The question in this case is whether a plaintiff is entitled to recover under a detinue count and counts in trover and trespass joined in a bill of complaint. Are the recoveries in the same action totally inconsistent and mutually exclusive? We answer in the negative.

The facts of the case are not overly complex. In February, 1969, Joseph Wallace purchased a 1969 Volkswagen convertible from Roebuck Auto Sales. Apparently, the automobile was bought for Wallace's daughter, Mary Emily, to use. In June, 1969, Mary Emily wrecked the vehicle, and it was returned to Roebuck for repairs. The repairs were made and after someone in the Wallace family paid the $100 deductible under the insurance policy *548 covering the Volkswagen, it was released to Wallace. At that time there remained unpaid a balance of $579.51 on the repair bill. In July, 1969, the insurer issued a check to Wallace to cover the remainder of repair bill. Wallace's wife testified she received the check, signed Mr. Wallace's name as an endorsement, and cashed the check. She testified further that she still had the money at the time of the trial. However, she was uncertain as to whether she deposited the check or received cash, and she said she could not account for every penny.

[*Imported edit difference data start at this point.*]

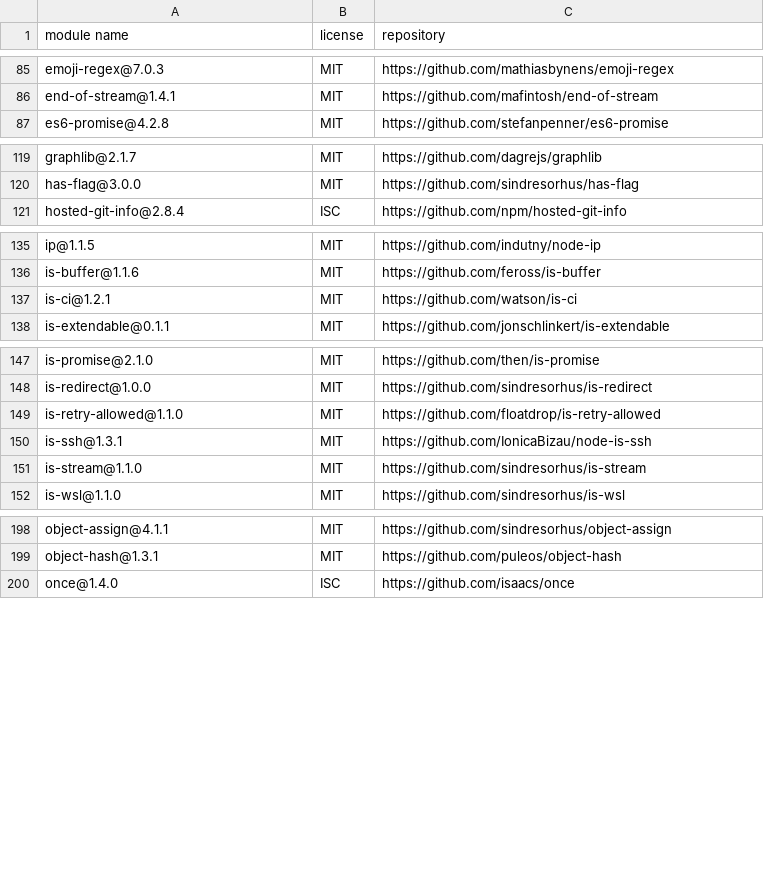
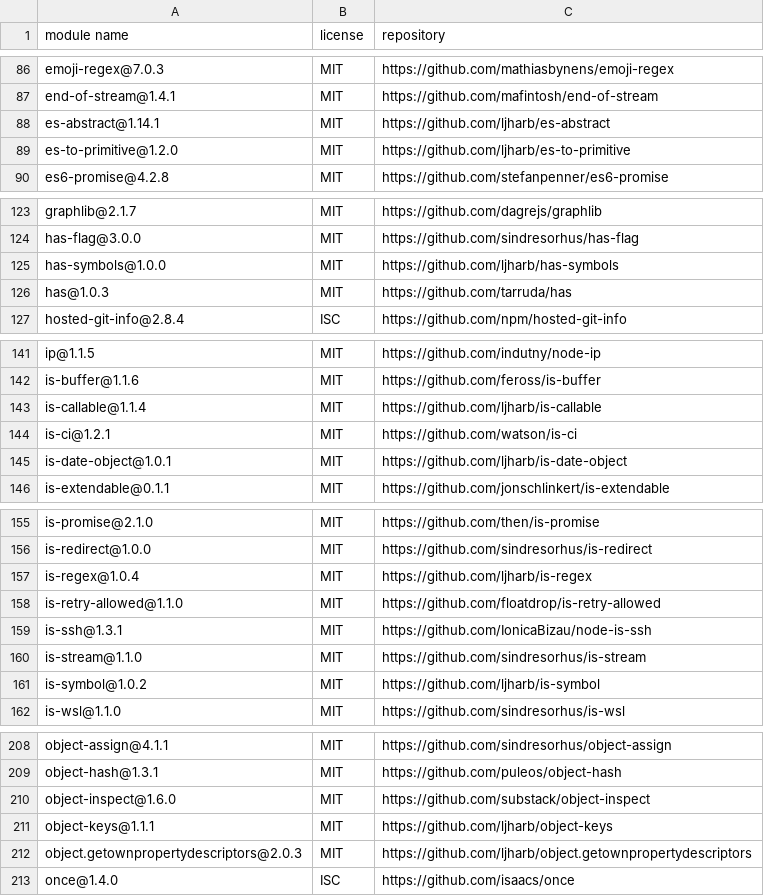
Before and after one commit to iTonyYo/flatten-folder, a CSV file: docs/licenses-production.csv, drawn as a sheet; only a part is shown, gaps mark what is left out; the diff covers the shown part only.

```diff
--- a/docs/licenses-production.csv
+++ b/docs/licenses-production.csv
@@ -86,2 +87,4 @@
 "end-of-stream@1.4.1","MIT","https://github.com/mafintosh/end-of-stream"
+"es-abstract@1.14.1","MIT","https://github.com/ljharb/es-abstract"
+"es-to-primitive@1.2.0","MIT","https://github.com/ljharb/es-to-primitive"
 "es6-promise@4.2.8","MIT","https://github.com/stefanpenner/es6-promise"
@@ -120,2 +124,4 @@
 "has-flag@3.0.0","MIT","https://github.com/sindresorhus/has-flag"
+"has-symbols@1.0.0","MIT","https://github.com/ljharb/has-symbols"
+"has@1.0.3","MIT","https://github.com/tarruda/has"
 "hosted-git-info@2.8.4","ISC","https://github.com/npm/hosted-git-info"
@@ -136,3 +142,5 @@
 "is-buffer@1.1.6","MIT","https://github.com/feross/is-buffer"
+"is-callable@1.1.4","MIT","https://github.com/ljharb/is-callable"
 "is-ci@1.2.1","MIT","https://github.com/watson/is-ci"
+"is-date-object@1.0.1","MIT","https://github.com/ljharb/is-date-object"
 "is-extendable@0.1.1","MIT","https://github.com/jonschlinkert/is-extendable"
@@ -148,2 +156,3 @@
 "is-redirect@1.0.0","MIT","https://github.com/sindresorhus/is-redirect"
+"is-regex@1.0.4","MIT","https://github.com/ljharb/is-regex"
 "is-retry-allowed@1.1.0","MIT","https://github.com/floatdrop/is-retry-allowed"
@@ -151,2 +160,3 @@
 "is-stream@1.1.0","MIT","https://github.com/sindresorhus/is-stream"
+"is-symbol@1.0.2","MIT","https://github.com/ljharb/is-symbol"
 "is-wsl@1.1.0","MIT","https://github.com/sindresorhus/is-wsl"
@@ -199,2 +209,5 @@
 "object-hash@1.3.1","MIT","https://github.com/puleos/object-hash"
+"object-inspect@1.6.0","MIT","https://github.com/substack/object-inspect"
+"object-keys@1.1.1","MIT","https://github.com/ljharb/object-keys"
+"object.getownpropertydescriptors@2.0.3","MIT","https://github.com/ljharb/object.getownpropertydescriptors"
 "once@1.4.0","ISC","https://github.com/isaacs/once"
```
Also changed, not shown: 5 added rows and 5 edited cells elsewhere in this file, docs/licenses-development.csv, 2 other files.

In November, 1969, Roebuck sent the plaintiff a certified letter, return receipt requested, threatening legal action unless the bill was paid by November 24, 1969. There was evidence that Mrs. Wallace then had conversations with the defendant's agents, and told them she had been dissatisfied with the work done on the car and that the check would be withheld until it was done properly. The car had been taken in for various small repairs between the major repair and the certified letter of November, 1969. In any event, there is no indication that anything else transpired between the parties until February, 1971. On February 19th, Wallace's daughter, Mary Emily, drove the convertible into the defendant's service department to have the windshield wipers repaired. When the work on the wipers was completed, Miss Wallace was presented with a bill for $13.72, with the following addendum, "Old Bill Due $579.49 [sic]." She was informed by the service manager of Roebuck that she would not be given the automobile until both of these amounts had been paid. Miss Wallace became very angry and supposedly threw an ash tray at the service manager. Thereupon she called her mother, who instructed her to call the police. The police arrived, but declined to get involved, save for transporting Miss Wallace to her home.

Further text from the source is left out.